▶ Problem: Every line in the entries that holds "advertising" should be identified and copied.

▶ Exercise data:
────

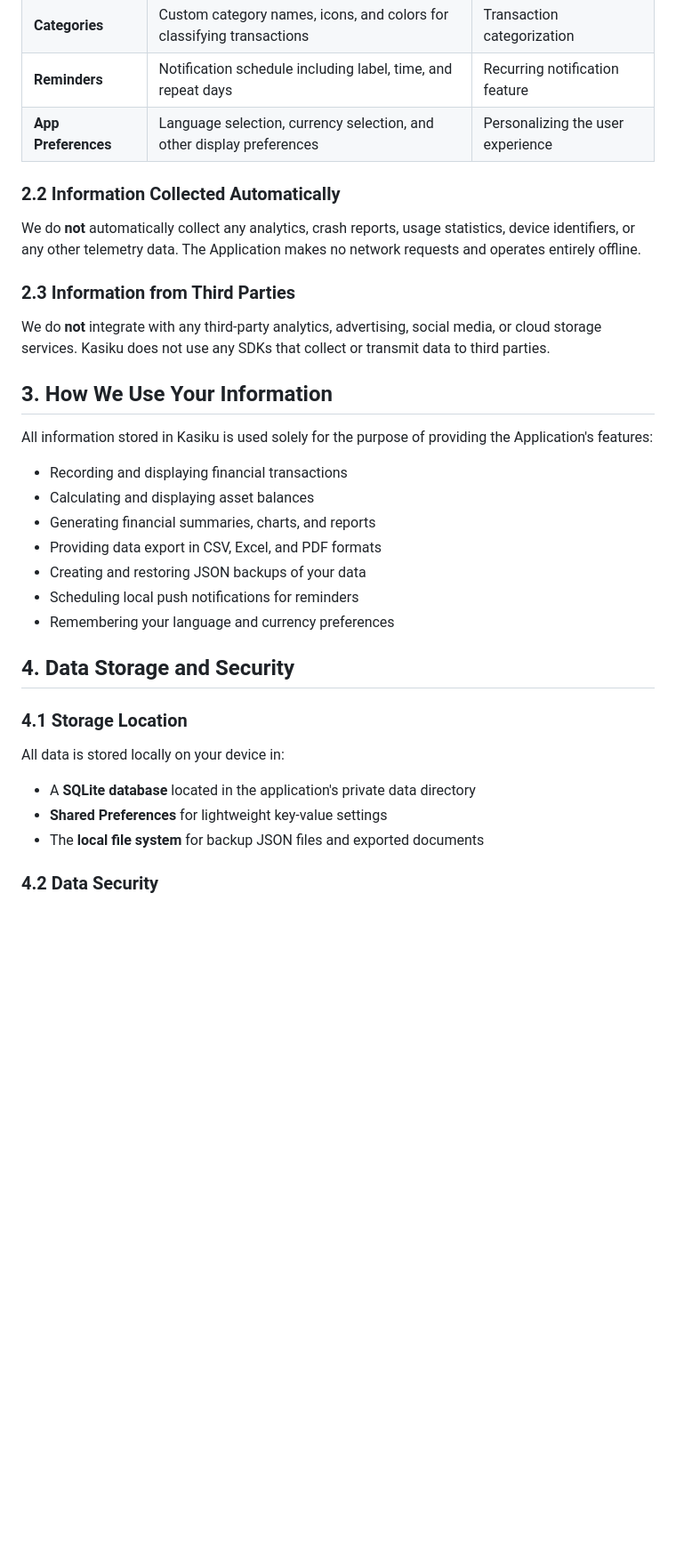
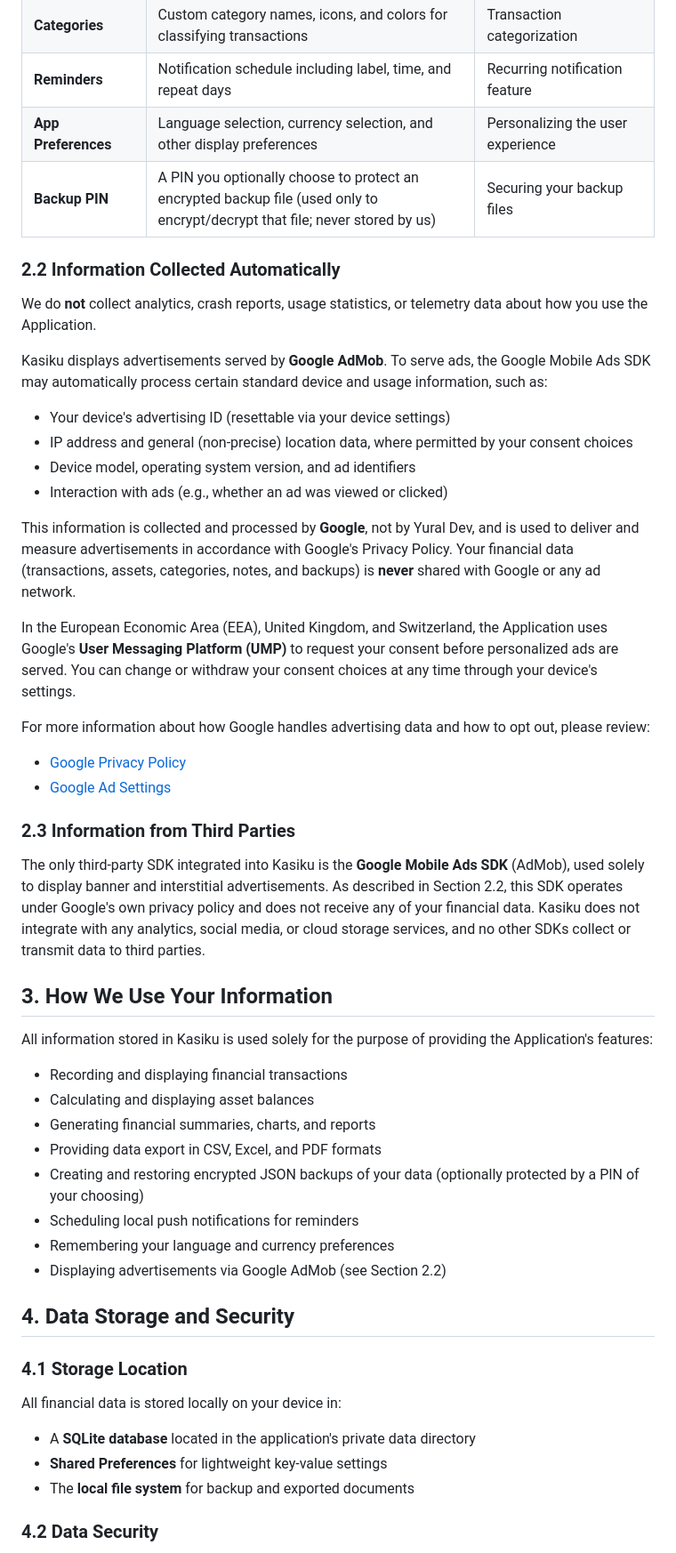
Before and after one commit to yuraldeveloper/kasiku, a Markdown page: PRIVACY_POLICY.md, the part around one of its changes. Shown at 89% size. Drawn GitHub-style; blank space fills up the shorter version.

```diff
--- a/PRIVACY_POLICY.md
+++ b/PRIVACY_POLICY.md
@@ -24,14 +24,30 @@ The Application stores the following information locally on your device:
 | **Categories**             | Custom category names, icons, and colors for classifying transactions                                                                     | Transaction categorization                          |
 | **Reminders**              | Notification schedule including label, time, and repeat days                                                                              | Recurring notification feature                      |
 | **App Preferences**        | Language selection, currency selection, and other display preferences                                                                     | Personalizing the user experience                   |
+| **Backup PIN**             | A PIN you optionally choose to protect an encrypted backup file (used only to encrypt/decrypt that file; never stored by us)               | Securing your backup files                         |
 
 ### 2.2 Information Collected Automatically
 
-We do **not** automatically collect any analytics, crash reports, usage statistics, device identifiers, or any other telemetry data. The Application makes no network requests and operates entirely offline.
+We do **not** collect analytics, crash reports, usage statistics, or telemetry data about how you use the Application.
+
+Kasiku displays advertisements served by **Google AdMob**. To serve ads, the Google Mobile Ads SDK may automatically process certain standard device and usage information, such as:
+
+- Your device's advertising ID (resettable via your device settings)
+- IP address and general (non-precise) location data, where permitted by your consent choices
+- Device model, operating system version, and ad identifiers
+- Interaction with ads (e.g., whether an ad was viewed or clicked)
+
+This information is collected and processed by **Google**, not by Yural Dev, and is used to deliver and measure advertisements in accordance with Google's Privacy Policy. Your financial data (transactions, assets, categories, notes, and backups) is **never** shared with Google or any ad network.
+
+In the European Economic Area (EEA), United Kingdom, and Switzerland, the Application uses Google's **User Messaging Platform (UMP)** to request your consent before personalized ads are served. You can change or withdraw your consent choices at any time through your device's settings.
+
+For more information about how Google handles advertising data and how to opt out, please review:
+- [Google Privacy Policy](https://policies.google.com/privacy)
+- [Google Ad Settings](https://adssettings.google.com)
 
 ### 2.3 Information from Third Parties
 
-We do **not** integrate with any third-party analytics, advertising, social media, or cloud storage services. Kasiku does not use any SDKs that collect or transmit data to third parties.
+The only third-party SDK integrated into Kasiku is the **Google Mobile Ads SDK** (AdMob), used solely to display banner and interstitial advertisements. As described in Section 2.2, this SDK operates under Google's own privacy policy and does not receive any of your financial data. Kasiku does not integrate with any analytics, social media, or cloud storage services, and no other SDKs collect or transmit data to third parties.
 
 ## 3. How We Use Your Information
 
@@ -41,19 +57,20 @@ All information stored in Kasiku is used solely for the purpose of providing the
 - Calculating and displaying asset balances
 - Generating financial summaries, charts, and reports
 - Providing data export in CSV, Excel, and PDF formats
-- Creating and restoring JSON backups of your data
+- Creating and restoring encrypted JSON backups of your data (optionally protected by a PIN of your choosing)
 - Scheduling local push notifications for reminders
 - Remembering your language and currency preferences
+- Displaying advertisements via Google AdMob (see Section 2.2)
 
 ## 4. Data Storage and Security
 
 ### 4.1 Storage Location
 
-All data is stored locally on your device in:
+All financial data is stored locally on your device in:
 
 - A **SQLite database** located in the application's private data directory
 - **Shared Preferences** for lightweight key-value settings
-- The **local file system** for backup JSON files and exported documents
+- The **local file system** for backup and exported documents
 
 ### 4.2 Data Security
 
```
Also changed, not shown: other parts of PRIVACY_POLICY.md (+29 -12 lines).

────

▶ Solution to this task:
+- Your device's advertising ID (resettable via your device settings)
+For more information about how Google handles advertising data and how to opt out, please review:
-We do **not** integrate with any third-party analytics, advertising, social media, or cloud storage services. Kasiku does not use any SDKs that collect or transmit data to third parties.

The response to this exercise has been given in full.